— Action item —
In the records that follow, find each line with the word "inset" and copy it.

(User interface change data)

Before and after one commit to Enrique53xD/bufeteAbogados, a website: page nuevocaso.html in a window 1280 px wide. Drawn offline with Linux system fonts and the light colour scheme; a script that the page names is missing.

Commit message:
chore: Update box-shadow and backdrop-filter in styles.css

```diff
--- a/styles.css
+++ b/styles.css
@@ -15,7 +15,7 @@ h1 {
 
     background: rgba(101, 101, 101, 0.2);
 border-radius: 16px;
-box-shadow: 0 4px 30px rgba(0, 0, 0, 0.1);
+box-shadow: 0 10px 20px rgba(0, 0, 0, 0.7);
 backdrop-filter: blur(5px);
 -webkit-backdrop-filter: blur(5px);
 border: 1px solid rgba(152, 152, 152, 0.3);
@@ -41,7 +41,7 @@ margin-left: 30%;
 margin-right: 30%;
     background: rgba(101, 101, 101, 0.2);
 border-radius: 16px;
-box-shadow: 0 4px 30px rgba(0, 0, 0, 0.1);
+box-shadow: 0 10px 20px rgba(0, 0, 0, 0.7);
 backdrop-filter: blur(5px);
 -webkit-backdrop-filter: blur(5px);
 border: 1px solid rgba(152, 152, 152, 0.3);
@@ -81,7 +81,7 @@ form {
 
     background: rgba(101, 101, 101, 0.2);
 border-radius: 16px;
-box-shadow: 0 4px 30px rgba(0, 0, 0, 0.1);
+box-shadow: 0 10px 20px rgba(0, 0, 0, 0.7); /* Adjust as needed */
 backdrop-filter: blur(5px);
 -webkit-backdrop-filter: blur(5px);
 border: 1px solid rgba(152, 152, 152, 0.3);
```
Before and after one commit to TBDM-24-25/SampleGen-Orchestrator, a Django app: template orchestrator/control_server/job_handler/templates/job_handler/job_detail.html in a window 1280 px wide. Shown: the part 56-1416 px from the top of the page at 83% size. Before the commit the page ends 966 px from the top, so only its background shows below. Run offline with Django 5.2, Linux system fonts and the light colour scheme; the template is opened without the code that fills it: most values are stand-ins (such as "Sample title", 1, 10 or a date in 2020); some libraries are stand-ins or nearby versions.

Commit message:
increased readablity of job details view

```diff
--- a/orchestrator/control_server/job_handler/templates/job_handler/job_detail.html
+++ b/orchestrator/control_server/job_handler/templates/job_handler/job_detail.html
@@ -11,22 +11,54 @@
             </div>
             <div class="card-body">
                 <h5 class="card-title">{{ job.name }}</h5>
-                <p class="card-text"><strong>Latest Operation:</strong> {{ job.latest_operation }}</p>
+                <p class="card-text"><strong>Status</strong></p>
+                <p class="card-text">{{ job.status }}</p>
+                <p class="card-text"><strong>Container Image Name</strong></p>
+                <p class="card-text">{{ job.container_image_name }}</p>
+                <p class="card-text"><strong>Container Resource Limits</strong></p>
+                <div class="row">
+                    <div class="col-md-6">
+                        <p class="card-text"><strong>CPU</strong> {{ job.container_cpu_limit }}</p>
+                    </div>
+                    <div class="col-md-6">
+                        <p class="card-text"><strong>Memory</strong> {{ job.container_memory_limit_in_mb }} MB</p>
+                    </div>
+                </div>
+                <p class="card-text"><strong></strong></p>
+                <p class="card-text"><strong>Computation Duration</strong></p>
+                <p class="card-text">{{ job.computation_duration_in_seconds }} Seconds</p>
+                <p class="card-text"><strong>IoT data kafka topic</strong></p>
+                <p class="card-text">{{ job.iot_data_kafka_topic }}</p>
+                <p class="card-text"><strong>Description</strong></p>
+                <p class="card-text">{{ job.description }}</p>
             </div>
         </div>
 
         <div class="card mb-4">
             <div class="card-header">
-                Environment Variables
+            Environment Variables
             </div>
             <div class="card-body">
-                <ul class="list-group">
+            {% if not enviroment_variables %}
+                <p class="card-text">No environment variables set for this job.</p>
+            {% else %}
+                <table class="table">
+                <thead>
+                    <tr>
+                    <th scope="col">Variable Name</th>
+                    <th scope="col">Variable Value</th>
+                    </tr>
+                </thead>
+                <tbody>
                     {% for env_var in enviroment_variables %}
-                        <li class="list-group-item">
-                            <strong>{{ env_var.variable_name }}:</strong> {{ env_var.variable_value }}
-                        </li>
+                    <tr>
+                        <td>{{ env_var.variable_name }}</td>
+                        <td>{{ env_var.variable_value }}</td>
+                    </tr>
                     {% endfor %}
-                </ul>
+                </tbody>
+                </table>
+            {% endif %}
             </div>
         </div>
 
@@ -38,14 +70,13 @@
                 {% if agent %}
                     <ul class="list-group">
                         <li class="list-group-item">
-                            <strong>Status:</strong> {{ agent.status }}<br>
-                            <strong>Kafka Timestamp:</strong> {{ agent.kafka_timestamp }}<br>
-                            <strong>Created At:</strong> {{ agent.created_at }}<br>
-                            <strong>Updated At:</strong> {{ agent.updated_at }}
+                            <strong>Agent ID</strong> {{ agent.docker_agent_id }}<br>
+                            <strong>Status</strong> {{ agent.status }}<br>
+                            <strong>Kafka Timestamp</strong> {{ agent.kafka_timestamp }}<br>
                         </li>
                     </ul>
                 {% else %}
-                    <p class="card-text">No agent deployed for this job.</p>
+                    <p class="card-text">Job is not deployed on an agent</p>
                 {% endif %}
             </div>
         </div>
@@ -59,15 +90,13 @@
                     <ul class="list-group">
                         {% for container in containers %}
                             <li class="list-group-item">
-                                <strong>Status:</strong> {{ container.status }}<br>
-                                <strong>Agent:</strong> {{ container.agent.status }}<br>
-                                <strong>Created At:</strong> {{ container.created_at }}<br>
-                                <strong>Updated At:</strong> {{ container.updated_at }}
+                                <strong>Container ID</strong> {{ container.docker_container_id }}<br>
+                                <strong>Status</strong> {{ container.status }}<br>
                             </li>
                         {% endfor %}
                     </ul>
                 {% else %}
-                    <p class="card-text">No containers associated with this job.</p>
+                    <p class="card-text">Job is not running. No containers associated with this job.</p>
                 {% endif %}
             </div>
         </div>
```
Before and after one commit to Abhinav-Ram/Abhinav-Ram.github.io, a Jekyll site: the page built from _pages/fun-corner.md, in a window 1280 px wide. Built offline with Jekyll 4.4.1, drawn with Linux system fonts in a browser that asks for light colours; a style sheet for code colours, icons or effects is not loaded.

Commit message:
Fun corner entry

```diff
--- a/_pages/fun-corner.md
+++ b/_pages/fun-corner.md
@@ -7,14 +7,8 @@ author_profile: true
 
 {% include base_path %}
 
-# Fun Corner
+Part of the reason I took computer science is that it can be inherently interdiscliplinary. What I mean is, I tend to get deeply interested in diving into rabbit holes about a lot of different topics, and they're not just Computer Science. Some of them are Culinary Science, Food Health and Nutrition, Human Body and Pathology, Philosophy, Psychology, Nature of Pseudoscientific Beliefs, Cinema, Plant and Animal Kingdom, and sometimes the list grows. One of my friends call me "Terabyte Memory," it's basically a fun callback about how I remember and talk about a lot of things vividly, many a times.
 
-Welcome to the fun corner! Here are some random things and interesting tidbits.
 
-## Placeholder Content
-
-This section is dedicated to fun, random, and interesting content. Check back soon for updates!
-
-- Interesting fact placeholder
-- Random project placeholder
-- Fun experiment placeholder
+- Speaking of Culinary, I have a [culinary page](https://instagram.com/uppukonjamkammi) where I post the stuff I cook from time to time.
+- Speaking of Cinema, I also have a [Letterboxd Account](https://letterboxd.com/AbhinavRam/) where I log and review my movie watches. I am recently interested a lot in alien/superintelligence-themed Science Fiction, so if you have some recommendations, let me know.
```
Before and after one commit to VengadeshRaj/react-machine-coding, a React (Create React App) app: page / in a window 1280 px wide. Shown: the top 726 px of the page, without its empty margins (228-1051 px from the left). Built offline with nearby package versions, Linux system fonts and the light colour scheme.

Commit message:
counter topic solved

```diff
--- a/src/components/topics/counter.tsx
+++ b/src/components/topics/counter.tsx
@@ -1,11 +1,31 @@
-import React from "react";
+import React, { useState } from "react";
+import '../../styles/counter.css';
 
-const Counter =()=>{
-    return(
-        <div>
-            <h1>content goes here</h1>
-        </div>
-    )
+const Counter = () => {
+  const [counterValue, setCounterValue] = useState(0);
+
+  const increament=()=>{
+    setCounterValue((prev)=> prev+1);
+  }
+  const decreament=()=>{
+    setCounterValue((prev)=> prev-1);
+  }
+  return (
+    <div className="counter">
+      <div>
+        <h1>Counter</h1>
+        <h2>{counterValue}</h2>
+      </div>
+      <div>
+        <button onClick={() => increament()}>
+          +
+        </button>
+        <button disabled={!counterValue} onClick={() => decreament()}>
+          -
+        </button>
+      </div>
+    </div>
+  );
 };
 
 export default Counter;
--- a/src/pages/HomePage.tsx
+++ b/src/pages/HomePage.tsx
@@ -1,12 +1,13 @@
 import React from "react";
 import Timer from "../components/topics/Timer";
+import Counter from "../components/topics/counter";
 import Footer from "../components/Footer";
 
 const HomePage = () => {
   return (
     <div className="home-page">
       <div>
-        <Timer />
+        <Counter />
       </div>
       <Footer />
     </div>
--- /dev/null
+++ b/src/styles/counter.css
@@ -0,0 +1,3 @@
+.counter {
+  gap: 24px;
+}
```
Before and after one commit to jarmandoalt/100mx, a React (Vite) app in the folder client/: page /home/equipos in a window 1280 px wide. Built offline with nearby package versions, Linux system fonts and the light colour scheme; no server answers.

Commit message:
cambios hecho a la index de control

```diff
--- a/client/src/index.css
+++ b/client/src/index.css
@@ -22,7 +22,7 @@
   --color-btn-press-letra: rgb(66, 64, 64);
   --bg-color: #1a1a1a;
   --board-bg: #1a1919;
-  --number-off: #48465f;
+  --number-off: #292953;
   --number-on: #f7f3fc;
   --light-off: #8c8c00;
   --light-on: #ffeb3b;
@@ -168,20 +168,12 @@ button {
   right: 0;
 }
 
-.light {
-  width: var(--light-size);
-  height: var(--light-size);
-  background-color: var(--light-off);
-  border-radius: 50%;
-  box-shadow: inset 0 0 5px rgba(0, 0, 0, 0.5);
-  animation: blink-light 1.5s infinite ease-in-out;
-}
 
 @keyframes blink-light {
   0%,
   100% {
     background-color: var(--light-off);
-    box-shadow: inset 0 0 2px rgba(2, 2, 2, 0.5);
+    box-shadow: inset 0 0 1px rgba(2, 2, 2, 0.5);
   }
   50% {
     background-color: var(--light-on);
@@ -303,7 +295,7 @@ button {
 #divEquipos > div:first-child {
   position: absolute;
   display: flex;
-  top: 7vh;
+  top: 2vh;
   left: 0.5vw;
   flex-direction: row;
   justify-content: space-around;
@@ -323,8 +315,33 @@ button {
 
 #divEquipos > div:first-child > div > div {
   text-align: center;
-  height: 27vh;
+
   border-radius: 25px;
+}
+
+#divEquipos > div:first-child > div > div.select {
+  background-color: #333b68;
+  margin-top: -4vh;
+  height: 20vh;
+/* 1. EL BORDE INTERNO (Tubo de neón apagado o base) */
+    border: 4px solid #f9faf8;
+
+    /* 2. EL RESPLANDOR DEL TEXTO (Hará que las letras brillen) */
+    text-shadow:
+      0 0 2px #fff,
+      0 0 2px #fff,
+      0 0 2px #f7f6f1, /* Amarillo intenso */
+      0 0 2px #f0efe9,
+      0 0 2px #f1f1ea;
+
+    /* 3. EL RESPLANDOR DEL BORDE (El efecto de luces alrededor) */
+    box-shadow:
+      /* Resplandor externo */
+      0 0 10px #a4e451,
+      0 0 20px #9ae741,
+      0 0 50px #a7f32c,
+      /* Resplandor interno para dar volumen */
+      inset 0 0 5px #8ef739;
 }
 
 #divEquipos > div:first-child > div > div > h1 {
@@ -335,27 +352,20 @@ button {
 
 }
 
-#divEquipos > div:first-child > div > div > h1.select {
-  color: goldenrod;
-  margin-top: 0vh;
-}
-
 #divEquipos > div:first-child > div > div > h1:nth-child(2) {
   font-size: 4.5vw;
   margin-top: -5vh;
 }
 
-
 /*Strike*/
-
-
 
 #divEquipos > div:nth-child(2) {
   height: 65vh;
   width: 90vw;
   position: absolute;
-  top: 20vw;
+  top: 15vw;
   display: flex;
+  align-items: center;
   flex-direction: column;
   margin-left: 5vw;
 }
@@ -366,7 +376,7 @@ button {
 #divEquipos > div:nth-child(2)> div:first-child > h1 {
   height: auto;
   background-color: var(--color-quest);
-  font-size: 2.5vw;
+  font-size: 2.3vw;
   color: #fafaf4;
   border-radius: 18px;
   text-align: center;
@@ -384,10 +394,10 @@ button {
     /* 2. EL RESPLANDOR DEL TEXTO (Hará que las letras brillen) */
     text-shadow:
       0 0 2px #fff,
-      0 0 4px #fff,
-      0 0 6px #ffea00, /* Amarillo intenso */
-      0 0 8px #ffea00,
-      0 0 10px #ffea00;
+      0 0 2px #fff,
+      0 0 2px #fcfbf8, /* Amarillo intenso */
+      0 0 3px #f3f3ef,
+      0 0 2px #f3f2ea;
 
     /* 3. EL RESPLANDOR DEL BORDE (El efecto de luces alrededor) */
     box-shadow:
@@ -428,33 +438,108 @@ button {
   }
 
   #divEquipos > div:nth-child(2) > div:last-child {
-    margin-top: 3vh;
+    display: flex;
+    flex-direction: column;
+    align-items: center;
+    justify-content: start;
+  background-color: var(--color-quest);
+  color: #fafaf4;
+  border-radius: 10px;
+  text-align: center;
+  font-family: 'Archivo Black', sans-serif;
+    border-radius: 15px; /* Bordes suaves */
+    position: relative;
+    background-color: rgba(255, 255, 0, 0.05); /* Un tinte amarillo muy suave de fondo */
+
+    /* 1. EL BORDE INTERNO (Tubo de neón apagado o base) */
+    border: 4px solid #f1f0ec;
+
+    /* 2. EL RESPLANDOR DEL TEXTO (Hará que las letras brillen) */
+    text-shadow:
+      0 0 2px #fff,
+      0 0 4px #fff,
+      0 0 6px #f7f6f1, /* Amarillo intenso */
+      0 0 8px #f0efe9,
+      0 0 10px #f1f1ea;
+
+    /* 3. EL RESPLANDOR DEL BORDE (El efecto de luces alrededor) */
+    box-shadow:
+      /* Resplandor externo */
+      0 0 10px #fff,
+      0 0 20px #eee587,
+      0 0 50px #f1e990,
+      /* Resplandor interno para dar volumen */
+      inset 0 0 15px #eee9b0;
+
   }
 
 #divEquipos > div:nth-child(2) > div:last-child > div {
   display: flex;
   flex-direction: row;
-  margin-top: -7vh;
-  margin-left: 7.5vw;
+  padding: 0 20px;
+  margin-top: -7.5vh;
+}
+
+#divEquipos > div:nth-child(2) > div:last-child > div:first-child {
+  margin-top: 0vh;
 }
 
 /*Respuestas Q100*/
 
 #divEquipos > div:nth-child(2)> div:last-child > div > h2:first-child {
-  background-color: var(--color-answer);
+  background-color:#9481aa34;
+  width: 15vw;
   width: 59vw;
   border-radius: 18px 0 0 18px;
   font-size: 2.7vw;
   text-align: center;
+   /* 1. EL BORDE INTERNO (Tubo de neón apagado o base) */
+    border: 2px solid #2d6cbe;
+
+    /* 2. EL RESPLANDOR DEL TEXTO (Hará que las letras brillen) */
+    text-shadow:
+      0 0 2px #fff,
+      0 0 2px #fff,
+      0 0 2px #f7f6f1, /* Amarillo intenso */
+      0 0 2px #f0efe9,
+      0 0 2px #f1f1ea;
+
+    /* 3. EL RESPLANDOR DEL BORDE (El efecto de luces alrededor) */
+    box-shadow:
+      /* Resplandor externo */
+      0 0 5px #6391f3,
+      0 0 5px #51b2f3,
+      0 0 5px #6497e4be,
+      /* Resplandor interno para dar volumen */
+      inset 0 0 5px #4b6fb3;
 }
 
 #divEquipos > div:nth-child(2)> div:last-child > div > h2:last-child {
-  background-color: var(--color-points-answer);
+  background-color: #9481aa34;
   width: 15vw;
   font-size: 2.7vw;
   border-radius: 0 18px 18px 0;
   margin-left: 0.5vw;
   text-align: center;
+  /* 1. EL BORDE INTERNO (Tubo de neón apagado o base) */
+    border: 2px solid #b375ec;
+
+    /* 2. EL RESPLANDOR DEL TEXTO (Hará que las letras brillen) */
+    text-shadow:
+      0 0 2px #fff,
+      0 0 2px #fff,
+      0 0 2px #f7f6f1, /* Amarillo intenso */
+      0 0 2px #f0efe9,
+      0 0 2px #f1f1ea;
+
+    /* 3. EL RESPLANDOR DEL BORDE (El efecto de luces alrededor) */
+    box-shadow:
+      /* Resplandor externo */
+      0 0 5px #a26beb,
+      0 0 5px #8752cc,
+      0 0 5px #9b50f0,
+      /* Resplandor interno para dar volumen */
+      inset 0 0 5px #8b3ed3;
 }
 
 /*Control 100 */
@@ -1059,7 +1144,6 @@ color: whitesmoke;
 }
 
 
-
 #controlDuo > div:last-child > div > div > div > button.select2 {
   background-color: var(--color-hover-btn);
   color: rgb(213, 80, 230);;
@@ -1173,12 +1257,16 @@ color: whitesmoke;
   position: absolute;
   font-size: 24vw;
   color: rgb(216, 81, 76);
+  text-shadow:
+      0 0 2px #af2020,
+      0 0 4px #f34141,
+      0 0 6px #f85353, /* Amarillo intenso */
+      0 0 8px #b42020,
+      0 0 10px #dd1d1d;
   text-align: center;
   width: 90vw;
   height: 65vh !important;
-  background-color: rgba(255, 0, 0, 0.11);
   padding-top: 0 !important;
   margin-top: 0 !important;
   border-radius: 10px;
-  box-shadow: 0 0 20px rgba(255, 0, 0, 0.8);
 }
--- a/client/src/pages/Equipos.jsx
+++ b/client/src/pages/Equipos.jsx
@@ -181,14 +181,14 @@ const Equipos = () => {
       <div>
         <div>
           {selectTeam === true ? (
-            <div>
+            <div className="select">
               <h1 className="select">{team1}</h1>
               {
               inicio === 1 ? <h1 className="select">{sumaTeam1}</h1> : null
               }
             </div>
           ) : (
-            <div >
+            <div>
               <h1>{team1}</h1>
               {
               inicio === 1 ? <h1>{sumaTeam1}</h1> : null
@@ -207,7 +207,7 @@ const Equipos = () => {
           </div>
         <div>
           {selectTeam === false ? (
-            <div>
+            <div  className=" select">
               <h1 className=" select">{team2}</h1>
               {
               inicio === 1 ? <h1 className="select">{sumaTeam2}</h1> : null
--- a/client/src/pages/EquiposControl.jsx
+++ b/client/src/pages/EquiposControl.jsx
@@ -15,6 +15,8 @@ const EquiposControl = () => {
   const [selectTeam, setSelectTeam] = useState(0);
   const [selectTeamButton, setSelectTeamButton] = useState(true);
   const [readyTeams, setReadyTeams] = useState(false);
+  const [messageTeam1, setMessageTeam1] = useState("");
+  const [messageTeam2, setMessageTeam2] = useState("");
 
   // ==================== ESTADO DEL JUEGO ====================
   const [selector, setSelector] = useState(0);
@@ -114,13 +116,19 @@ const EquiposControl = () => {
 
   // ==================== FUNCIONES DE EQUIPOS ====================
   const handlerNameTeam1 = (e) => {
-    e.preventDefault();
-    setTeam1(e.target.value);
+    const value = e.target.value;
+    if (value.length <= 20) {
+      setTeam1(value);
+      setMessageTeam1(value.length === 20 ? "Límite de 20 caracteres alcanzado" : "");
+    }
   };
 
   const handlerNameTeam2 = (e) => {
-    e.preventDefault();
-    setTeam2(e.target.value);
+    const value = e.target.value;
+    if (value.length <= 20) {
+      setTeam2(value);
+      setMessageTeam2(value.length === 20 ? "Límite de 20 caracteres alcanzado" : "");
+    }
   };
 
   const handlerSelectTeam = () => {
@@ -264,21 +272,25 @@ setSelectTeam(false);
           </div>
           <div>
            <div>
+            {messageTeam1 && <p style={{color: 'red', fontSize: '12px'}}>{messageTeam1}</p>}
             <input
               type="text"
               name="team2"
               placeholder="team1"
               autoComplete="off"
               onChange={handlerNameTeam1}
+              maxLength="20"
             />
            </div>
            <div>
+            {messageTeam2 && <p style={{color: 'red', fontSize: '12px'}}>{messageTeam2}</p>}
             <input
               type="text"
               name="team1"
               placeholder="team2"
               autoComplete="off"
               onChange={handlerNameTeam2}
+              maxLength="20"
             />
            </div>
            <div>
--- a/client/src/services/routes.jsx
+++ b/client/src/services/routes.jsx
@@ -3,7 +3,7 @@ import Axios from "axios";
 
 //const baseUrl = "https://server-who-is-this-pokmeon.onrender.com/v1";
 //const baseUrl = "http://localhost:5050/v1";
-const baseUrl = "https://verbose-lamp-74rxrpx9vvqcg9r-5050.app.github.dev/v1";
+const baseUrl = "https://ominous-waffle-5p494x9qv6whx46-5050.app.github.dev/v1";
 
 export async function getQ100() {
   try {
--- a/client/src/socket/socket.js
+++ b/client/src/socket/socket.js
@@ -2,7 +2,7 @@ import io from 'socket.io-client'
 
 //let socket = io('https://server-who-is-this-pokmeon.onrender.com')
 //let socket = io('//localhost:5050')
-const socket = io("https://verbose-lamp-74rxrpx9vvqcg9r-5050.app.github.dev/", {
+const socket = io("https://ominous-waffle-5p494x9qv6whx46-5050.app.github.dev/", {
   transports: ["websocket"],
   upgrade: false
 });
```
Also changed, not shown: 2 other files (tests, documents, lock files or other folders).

— Output for this exercise —
-  box-shadow: inset 0 0 5px rgba(0, 0, 0, 0.5);
-    box-shadow: inset 0 0 2px rgba(2, 2, 2, 0.5);
+    box-shadow: inset 0 0 1px rgba(2, 2, 2, 0.5);
+      inset 0 0 5px #8ef739;
+      inset 0 0 15px #eee9b0;
+      inset 0 0 5px #4b6fb3;
+      inset 0 0 5px #8b3ed3;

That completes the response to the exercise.